Ochoa and De Lima also had to attend a Cabinet cluster meeting in Malacañang Friday morning, Lacierda said.
According to Lacierda, the Cabinet officials sought the President’s consent on whether to attend the Senate inquiry. Eventually, Malacañang decided that certain issues had to be clarified.
These issues, he said, were the “antecedents surrounding the subject matter of the inquiry; individual questions that maybe raised to the Cabinet secretaries; specific provisions of law; and intended objectives of the inquiry.”
“They just wanted a clarification and enlightenment on these, and certainly, the Executive Branch will cooperate,” Lacierda said, later adding: “The good senator should not take this as a position that is adversarial to the investigation or to her evaluation. We certainly do wish to cooperate.”
Lacierda clarified that Malacañang’s move did not constitute an invocation of executive privilege.
He recalled that the Executive Branch authorized the appearance of De Lima and Internal Revenue Commissioner Kim Henares at the impeachment trial of then Chief Justice Renato Corona.

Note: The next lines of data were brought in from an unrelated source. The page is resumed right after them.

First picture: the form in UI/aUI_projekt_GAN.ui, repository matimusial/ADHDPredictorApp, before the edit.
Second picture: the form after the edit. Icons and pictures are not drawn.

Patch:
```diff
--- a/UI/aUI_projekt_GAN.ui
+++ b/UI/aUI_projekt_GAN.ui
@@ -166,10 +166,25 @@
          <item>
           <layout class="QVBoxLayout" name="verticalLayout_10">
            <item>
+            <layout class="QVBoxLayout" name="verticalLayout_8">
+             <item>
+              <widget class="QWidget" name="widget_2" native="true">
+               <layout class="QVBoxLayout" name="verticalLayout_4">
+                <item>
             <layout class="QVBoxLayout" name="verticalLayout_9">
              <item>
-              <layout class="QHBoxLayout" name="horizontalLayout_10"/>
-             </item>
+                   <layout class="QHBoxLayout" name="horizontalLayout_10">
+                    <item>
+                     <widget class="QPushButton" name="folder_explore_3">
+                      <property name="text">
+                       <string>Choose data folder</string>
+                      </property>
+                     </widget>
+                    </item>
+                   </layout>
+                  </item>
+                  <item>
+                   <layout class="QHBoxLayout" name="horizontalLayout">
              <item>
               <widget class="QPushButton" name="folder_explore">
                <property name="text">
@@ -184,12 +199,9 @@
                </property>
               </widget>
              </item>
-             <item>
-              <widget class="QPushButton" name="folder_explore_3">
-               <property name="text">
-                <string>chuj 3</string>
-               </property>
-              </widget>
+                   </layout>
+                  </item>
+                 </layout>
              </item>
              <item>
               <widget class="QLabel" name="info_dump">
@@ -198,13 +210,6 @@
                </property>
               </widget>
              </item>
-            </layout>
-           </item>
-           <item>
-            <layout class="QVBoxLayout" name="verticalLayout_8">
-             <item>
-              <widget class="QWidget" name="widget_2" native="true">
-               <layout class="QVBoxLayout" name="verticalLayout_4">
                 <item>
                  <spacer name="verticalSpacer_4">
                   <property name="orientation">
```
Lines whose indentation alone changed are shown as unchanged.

“We are not invoking executive privilege if you’re asking us. Part of EO 464 mentions invocation of executive privilege. We are not doing it,” Lacierda said, referring to the Executive Order 464 that then Arroyo Cabinet members invoked to skip Senate inquiries but whose provisions were later nullified by the Supreme Court.